__EXERCISE DESCRIPTION__: Copy out each line of the data that holds the string "flevaworld".

++++++++

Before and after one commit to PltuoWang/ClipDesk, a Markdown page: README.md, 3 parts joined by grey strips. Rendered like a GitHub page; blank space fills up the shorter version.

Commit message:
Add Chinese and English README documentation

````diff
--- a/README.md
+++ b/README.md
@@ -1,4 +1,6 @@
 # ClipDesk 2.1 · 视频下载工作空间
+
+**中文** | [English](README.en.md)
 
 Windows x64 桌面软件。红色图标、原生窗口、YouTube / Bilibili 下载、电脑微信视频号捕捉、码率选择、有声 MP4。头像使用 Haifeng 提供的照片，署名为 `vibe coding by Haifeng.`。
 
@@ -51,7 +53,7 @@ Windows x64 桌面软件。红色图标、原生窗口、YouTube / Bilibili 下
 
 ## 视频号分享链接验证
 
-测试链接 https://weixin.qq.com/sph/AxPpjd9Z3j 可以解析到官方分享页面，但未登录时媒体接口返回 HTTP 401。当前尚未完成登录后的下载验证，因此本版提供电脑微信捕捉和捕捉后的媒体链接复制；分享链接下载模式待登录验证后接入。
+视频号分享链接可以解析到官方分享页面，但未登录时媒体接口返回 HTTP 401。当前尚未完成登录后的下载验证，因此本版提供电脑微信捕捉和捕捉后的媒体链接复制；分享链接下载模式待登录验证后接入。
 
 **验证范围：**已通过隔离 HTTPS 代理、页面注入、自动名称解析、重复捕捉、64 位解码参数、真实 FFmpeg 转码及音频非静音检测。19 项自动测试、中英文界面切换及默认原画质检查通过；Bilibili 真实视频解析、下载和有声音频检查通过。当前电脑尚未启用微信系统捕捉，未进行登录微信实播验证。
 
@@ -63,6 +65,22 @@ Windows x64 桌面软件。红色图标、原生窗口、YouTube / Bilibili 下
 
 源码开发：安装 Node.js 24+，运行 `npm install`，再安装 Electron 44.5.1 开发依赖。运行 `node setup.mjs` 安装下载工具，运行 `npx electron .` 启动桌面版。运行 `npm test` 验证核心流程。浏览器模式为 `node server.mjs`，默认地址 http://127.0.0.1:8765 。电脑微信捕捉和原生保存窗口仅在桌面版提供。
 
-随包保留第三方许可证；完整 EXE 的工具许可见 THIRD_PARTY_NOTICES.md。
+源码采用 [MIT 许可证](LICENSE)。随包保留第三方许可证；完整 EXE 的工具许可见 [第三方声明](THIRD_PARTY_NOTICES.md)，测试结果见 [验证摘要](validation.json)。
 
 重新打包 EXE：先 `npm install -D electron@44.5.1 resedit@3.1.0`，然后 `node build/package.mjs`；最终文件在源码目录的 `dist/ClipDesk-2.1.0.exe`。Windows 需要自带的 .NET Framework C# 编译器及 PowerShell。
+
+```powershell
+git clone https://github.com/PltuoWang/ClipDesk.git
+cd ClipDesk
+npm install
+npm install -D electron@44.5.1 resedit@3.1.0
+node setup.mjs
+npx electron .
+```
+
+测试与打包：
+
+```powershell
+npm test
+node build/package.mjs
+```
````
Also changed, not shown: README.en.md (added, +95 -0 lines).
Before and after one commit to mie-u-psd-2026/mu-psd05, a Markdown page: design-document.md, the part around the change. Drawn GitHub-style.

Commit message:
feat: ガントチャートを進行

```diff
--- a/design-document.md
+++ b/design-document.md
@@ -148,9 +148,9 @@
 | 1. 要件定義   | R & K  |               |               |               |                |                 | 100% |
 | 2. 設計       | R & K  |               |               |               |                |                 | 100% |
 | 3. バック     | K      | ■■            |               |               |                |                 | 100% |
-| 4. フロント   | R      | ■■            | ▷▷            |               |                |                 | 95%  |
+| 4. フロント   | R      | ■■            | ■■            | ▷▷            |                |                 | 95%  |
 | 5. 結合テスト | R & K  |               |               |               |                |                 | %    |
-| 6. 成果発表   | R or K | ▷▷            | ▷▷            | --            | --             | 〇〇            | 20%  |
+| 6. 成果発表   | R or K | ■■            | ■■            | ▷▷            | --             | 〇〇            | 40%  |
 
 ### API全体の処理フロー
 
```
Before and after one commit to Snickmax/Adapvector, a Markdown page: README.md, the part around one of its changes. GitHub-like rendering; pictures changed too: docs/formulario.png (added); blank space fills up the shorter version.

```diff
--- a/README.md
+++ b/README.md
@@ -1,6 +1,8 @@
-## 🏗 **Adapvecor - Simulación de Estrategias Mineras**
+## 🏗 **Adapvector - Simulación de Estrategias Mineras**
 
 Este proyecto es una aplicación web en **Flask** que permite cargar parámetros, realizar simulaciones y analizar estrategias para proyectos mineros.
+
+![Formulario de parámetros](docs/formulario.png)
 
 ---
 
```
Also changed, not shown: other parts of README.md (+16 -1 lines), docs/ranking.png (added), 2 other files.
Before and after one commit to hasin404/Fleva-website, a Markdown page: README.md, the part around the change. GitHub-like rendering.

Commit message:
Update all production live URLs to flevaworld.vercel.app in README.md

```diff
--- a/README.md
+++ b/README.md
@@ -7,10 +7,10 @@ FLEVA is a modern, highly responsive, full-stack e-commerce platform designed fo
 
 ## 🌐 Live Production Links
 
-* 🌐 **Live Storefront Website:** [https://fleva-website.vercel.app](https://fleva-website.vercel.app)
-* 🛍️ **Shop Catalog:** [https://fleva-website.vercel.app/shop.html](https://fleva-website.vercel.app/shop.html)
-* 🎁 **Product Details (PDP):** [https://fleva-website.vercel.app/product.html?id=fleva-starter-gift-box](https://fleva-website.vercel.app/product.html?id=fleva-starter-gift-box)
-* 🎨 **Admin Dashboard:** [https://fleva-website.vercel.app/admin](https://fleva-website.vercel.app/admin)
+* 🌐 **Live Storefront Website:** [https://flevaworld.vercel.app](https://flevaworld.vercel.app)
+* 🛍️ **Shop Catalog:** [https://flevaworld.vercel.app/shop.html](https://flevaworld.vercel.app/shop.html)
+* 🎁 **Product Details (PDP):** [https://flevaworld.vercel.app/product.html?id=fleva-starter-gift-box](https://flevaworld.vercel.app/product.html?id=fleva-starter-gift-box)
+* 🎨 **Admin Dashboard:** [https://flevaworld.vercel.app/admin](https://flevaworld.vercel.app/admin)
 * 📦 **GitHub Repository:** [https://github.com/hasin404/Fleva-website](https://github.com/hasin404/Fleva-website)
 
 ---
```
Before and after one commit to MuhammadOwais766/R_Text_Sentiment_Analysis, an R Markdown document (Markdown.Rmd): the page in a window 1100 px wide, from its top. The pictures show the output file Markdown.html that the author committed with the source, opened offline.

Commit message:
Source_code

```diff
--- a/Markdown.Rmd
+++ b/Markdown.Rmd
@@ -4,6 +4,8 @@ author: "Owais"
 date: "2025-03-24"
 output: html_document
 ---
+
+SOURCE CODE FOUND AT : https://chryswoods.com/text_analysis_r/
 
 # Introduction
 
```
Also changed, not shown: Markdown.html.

++++++++

__SOLUTION__:
Update all production live URLs to flevaworld.vercel.app in README.md
+* 🌐 **Live Storefront Website:** [https://flevaworld.vercel.app](https://flevaworld.vercel.app)
+* 🛍️ **Shop Catalog:** [https://flevaworld.vercel.app/shop.html](https://flevaworld.vercel.app/shop.html)
+* 🎁 **Product Details (PDP):** [https://flevaworld.vercel.app/product.html?id=fleva-starter-gift-box](https://flevaworld.vercel.app/product.html?id=fleva-starter-gift-box)
+* 🎨 **Admin Dashboard:** [https://flevaworld.vercel.app/admin](https://flevaworld.vercel.app/admin)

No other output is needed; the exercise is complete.